Consumer advocates say people are likely better off avoiding these products.
"The credit protection products are marketed as a way to help you keep from falling behind or to pay your bills if you're disabled or unemployed," says Gerri Detweiler, director of consumer education at Credit.com. "Generally, they aren't a great deal. The amount you pay is high in comparison to the benefits you receive."
Bank of America, for instance, charged 0.85 percent of the monthly balance - that's $42.50 on a $5,000 balance - or a flat $15.99 a month, depending on the credit protection product.
>> Get discounts on financial services with your AARP Member Advantages.
Credit protection often just pays the minimum monthly payment for six to 18 months, Detweiler says. Rather than pay for this protection, consumers should save their dollars and use that when they suffer a money crunch, she says.

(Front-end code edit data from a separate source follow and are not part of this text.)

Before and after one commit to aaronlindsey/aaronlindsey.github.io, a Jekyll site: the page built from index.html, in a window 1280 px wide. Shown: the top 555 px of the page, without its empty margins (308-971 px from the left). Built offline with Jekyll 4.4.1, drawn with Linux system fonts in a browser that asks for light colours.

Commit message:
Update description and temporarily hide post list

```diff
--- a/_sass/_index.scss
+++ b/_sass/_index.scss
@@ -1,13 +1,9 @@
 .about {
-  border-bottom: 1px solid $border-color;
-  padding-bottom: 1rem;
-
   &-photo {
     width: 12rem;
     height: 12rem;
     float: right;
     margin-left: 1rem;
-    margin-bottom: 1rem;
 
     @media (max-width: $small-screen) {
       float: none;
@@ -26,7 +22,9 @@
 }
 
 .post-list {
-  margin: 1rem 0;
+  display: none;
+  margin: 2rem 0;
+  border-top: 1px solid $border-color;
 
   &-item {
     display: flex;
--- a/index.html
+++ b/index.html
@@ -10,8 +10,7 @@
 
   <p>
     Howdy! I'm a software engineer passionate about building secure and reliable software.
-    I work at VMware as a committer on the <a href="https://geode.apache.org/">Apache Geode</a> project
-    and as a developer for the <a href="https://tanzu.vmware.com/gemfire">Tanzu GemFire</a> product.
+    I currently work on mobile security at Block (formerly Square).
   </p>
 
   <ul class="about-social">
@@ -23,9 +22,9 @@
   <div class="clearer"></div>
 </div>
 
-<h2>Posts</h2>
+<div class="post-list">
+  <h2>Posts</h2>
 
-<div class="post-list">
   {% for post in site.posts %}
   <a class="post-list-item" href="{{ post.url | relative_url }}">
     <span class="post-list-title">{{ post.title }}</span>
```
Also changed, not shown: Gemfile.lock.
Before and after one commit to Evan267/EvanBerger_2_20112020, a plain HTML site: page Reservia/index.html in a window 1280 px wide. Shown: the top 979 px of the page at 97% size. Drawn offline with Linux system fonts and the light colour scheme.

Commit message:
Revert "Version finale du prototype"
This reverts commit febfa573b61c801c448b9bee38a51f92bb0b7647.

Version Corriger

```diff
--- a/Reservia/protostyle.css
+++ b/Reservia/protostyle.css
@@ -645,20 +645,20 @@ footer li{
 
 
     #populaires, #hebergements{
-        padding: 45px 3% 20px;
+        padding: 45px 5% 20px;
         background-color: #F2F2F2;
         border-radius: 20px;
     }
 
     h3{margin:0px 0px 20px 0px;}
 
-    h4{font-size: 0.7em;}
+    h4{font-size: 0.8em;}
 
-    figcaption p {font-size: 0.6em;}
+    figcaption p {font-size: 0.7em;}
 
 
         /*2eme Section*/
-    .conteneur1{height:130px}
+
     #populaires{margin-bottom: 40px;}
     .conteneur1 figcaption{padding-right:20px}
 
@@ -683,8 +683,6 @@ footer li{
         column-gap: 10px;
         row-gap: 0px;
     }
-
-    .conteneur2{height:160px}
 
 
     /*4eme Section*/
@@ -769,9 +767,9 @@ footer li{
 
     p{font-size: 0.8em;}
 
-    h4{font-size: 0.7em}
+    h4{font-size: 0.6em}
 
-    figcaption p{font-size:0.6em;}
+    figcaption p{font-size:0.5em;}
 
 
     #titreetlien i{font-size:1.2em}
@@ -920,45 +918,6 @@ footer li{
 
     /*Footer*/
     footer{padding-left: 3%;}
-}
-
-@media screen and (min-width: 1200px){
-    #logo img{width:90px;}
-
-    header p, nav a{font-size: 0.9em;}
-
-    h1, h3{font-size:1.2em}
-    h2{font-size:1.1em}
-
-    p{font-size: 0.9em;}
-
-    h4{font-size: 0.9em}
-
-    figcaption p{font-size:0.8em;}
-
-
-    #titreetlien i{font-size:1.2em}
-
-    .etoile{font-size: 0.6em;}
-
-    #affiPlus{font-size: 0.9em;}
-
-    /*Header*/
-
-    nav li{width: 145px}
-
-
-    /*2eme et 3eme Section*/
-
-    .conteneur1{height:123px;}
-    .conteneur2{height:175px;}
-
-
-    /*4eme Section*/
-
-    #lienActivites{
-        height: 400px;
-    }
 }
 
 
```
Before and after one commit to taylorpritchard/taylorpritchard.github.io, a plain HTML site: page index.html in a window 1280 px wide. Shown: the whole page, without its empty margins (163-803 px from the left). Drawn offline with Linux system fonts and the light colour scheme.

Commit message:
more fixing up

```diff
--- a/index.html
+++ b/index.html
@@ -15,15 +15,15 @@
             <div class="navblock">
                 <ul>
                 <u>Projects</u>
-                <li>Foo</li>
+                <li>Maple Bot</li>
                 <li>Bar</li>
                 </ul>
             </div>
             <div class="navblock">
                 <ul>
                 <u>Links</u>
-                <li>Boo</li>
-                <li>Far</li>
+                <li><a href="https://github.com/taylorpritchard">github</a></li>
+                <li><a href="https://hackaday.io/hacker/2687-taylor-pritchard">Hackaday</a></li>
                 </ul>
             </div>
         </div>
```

Detweiler says credit monitoring can be helpful in cases where, say, someone is a victim of identity theft or going through a divorce and needs to keep an eye on finances. However, there are free or less expensive ways to do this on your own, she says.
For example, you can monitor your credit by getting free annual credit reports from the three major credit-reporting firms, says Ruth Susswein, spokeswoman with Consumer Action. Stagger the reports over the course of the year, she says.
You also can put a freeze on your credit report for little or no charge, Susswein says. With a freeze, new creditors won't be able to see your report, so credit lines can't be opened. (You, too, won't be able to open new lines of credit unless you lift the freeze, often for a small fee.)
Also, check your credit card statement to make sure you're not being billed anyway for these products. If you are being charged for something you didn't request, contact the credit card issuer and dispute the complaint in writing, Susswein says.
And it can help to send a copy of the complaint to the CFPB, she says.
Also of Interest
- Payday Loan Fees Often Exceed the Amount Borrowed
- Why Long-Married Couples Split
- Fight fraud and ID theft with the AARP Fraud Watch Network.
- Join AARP: Savings, resources and news for your well-being
See the AARP home page for deals, savings tips, trivia and more